- To reinvigorate normative conversations about poverty and inequality on our campuses, so that we can contribute to these conversations with other institutions and organizations across the state.
- To restore humanistic methods as a core element of poverty scholarship and public engagement.
- To model a transition from student-centered service learning to faculty-led public scholarship that is sustainable over the long-term, pursues a specific and measurable public good, and is planned and conducted jointly by university and community partners.
The colloquium will begin with colleagues from Duke and UNC. Members will meet monthly and will start by reading shared texts that will ground faculty members in some of the ethical questions raised by the existence of poverty. Why are people poor? Can or should anything be done to alleviate or eradicate poverty? What obligations do others have to the poor? What rights and responsibilities do the poor possess? What constitutes justice in a state or nation’s approach to poverty?
Other meetings will bring in outside speakers to discuss these issues from a variety of perspectives and political backgrounds. Finally, the colloquium members will take two “field trips” to help expose faculty members to the work of their colleagues, to the realities of poverty in this state, and to the people and organizations that are working on the front-lines of poverty reduction.
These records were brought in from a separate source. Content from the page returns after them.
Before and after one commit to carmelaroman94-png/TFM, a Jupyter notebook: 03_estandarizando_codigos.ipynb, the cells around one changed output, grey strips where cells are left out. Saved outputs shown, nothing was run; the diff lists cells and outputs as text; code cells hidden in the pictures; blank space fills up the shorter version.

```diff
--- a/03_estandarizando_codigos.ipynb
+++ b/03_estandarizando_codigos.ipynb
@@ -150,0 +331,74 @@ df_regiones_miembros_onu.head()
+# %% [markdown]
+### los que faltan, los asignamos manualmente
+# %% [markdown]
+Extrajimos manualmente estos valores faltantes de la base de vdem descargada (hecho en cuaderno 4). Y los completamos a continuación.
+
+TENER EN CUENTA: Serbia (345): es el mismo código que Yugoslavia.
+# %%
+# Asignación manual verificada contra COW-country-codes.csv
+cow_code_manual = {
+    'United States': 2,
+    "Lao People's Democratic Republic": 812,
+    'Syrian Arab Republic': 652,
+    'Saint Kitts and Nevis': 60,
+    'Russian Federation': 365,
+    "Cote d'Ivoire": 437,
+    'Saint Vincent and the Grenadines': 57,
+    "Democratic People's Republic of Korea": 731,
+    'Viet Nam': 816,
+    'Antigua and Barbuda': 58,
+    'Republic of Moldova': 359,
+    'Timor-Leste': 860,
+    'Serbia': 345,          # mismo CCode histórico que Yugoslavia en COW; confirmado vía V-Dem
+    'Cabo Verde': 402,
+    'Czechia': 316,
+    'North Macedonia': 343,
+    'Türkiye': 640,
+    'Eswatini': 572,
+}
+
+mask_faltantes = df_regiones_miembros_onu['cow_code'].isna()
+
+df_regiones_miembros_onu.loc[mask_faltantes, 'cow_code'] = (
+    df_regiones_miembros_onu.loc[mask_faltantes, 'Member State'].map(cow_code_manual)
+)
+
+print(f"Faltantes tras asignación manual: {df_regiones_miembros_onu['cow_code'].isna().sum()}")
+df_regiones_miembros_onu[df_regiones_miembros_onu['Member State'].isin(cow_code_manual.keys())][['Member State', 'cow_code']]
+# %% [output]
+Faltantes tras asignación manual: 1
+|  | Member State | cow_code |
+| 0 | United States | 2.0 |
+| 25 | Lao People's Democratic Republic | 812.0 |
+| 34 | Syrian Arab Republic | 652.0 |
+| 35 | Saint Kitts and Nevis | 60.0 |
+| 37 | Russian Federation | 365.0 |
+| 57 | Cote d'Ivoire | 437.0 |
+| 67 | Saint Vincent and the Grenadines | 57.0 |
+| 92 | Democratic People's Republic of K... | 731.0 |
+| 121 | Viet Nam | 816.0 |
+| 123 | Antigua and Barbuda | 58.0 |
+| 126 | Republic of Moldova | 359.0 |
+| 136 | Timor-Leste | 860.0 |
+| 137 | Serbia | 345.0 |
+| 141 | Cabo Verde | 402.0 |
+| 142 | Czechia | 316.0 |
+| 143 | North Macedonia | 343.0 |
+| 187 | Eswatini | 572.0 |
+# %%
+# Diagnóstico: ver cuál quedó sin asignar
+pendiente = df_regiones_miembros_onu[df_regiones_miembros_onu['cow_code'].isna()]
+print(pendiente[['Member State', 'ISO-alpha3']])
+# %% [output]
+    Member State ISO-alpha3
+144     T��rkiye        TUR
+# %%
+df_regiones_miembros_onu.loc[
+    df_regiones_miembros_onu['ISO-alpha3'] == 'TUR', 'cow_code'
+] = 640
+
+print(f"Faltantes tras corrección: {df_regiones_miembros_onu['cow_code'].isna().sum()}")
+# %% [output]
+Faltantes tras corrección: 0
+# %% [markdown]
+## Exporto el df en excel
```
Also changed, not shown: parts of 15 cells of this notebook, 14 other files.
For additional details about the Faculty Colloquium, download our full information sheet (pdf).